The Bandanna-AMCI JV is also seeking federal environmental approval for the 20Mtpa thermal coal project.
Located immediately southwest of the town of Alpha, the project area spans 44,380 hectares and encompasses land from permits EPC 1049 and EPC 1180.
While a mining lease application will be made to the Queensland government, the JV plans to start construction in 2012 and to ship first coal in 2014-15.
With 982Mt of resources already identified, the JV kicked off a 145-hole drilling program earlier this month to prove up another 570-960Mt.
The proposed mine life is 43 years. AMCI will manage the feasibility study and other approval processes.
First-phase development will pave the way for open cut mining, the second phase will also involve longwall mining and the third phase will be solely underground mining.
“Underground mining is likely to be via traditional longwall mining methods and may include multiple longwalls,” AMCI said.
With Waratah’s rival Galilee Basin project looking at a mine-mouth power station, private company AMCI said a similar power station development for the South Galilee project would allow for tailings to be used as an energy source.
The future mine is estimated to employ 750 for operations but the construction workforce is expected to reach 1500, AMCI says.
Last year, Shaw discussed concept plans for phase-one development to cover five open pits of 3km in length.
He said longwall mining could take 23 years using two longwalls aiming for 5Mtpa.

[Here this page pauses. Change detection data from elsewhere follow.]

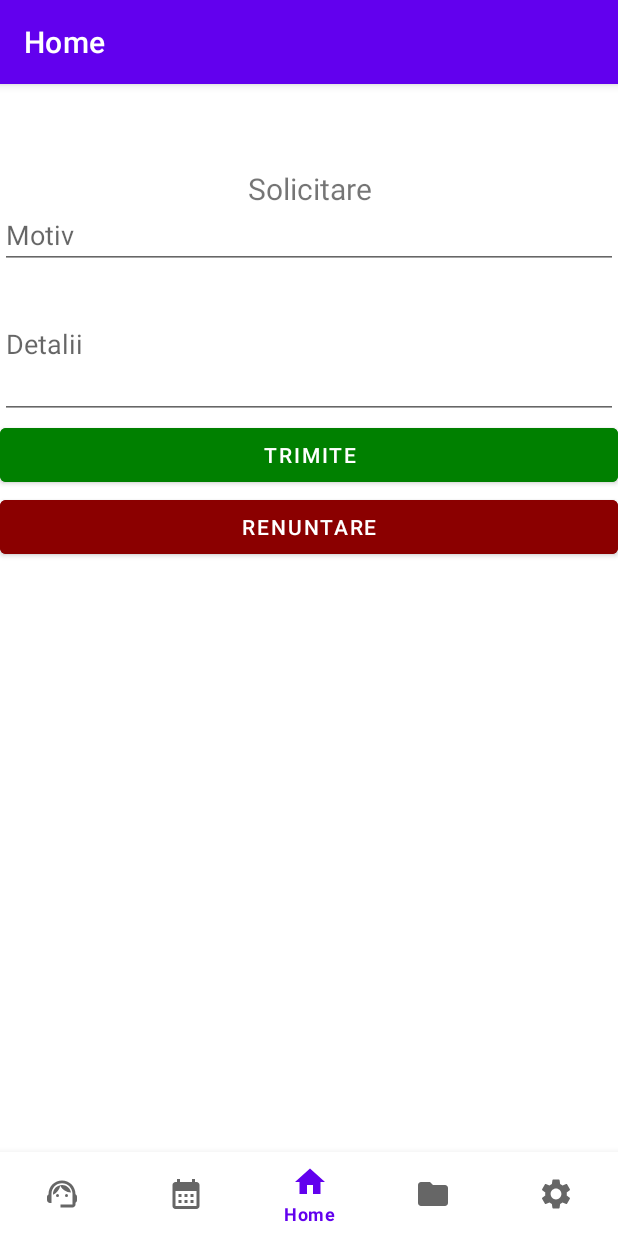
After one commit to uwu-alexandra/HeartBit, an Android app: the fragment SolicitareFragment placed in its activity, on a phone screen of 412 x 824 dp. The commit adds this screen. Run offline under Robolectric (Android 15) with nearby library versions, the phone set to English and light mode, and no system bars; our stand-ins replace navigation-ui.

Commit message:
SupportFragment

```diff
--- /dev/null
+++ b/MOBILE/HeartBit_mobile/src/main/java/com/heartbit_mobile/ui/support/SolicitareFragment.java
@@ -0,0 +1,42 @@
+package com.heartbit_mobile.ui.support;
+
+import android.os.Bundle;
+import androidx.fragment.app.Fragment;
+import androidx.fragment.app.FragmentTransaction;
+
+import android.view.LayoutInflater;
+import android.view.View;
+import android.view.ViewGroup;
+import android.widget.Button;
+
+import com.heartbit_mobile.R;
+
+public class SolicitareFragment extends Fragment {
+
+    private Button returnBtn;
+    @Override
+    public void onCreate(Bundle savedInstanceState) {
+        super.onCreate(savedInstanceState);
+    }
+
+    @Override
+    public View onCreateView(LayoutInflater inflater, ViewGroup container,
+                             Bundle savedInstanceState) {
+        View view = inflater.inflate(R.layout.fragment_solicitare, container, false);
+        returnBtn=view.findViewById(R.id.returnFromSolcitareBtn);
+        returnBtn.setOnClickListener(new View.OnClickListener() {
+            @Override
+            public void onClick(View v) {
+                onReturnClick();
+            }
+        });
+        return view;
+    }
+    private void onReturnClick()
+    {
+        FragmentTransaction transaction = getParentFragmentManager().beginTransaction();
+        transaction.remove(this);
+        // transaction.show(previousFragment);
+        transaction.commit();
+    }
+}
--- a/MOBILE/HeartBit_mobile/src/main/java/com/heartbit_mobile/ui/support/SupportViewModel.java
+++ b/MOBILE/HeartBit_mobile/src/main/java/com/heartbit_mobile/ui/support/SupportViewModel.java
@@ -1,6 +1,11 @@
 package com.heartbit_mobile.ui.support;
+
+import android.view.View;
 
 import androidx.lifecycle.ViewModel;
 
+import com.heartbit_mobile.R;
+
 public class SupportViewModel extends ViewModel {
+
 }
--- /dev/null
+++ b/MOBILE/HeartBit_mobile/src/main/res/layout/fragment_solicitare.xml
@@ -0,0 +1,53 @@
+<?xml version="1.0" encoding="utf-8"?>
+<LinearLayout xmlns:android="http://schemas.android.com/apk/res/android"
+    xmlns:tools="http://schemas.android.com/tools"
+    android:layout_width="match_parent"
+    android:layout_height="match_parent"
+    tools:context=".ui.support.SolicitareFragment"
+    android:orientation="vertical">
+
+    <TextView
+        android:id="@+id/solicitare_title"
+        android:layout_width="match_parent"
+        android:layout_height="wrap_content"
+        android:gravity="center"
+        android:scrollbars="vertical"
+        android:text="Solicitare"
+        android:textSize="20dp" />
+
+    <com.google.android.material.textfield.TextInputLayout
+        android:layout_width="match_parent"
+        android:layout_height="wrap_content"
+        />
+    <com.google.android.material.textfield.TextInputEditText
+        android:id="@+id/Motiv"
+        android:hint="Motiv"
+        android:layout_width="match_parent"
+        android:layout_height="40dp"
+        />
+
+    <com.google.android.material.textfield.TextInputLayout
+        android:layout_width="match_parent"
+        android:layout_height="wrap_content"
+        />
+    <com.google.android.material.textfield.TextInputEditText
+        android:id="@+id/Detalii"
+        android:hint="Detalii"
+        android:layout_width="match_parent"
+        android:layout_height="100dp"
+        />
+    <Button
+        android:id="@+id/sendSolcitareBtn"
+        android:layout_width="match_parent"
+        android:layout_height="wrap_content"
+        android:text="Trimite"
+        android:backgroundTint="@color/dark_green"/>
+
+    <Button
+        android:id="@+id/returnFromSolcitareBtn"
+        android:layout_width="match_parent"
+        android:layout_height="wrap_content"
+        android:text="Renuntare"
+        android:backgroundTint="@color/red_dark"/>
+
+</LinearLayout>
--- a/MOBILE/HeartBit_mobile/src/main/res/layout/fragment_support.xml
+++ b/MOBILE/HeartBit_mobile/src/main/res/layout/fragment_support.xml
@@ -26,10 +26,12 @@
     <TableRow>
 
         <LinearLayout
+            android:id="@+id/ghidLayout"
             android:layout_width="match_parent"
             android:layout_height="wrap_content"
             android:orientation="horizontal"
-            android:padding="16dp">
+            android:padding="16dp"
+            >
 
             <ImageView
                 android:layout_width="20dp"
@@ -57,6 +59,7 @@
             android:layout_height="match_parent">
 
             <LinearLayout
+                android:id="@+id/solicitareLayout"
                 android:layout_width="match_parent"
                 android:layout_height="wrap_content"
                 android:orientation="horizontal"
--- a/MOBILE/HeartBit_mobile/src/main/res/values/colors.xml
+++ b/MOBILE/HeartBit_mobile/src/main/res/values/colors.xml
@@ -7,4 +7,8 @@
     <color name="teal_700">#FF018786</color>
     <color name="black">#FF000000</color>
     <color name="white">#FFFFFFFF</color>
+    <color name="green">#00FF00</color>
+    <color name="dark_green">#008000</color>
+    <color name="red">#FF0000</color>
+    <color name="red_dark">#8B0000</color>
 </resources>
```
Also changed, not shown: MOBILE/HeartBit_mobile/src/main/java/com/heartbit_mobile/ui/support/GhidFragment.java (added, +47 -0 lines), MOBILE/HeartBit_mobile/src/main/java/com/heartbit_mobile/ui/support/SupportFragment.java (+54 -2 lines), MOBILE/HeartBit_mobile/src/main/res/layout/fragment_ghid.xml (added, +25 -0 lines).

AMCI can earn up to half of the South Galilee project by funding exploration and development to the tune of $25 million.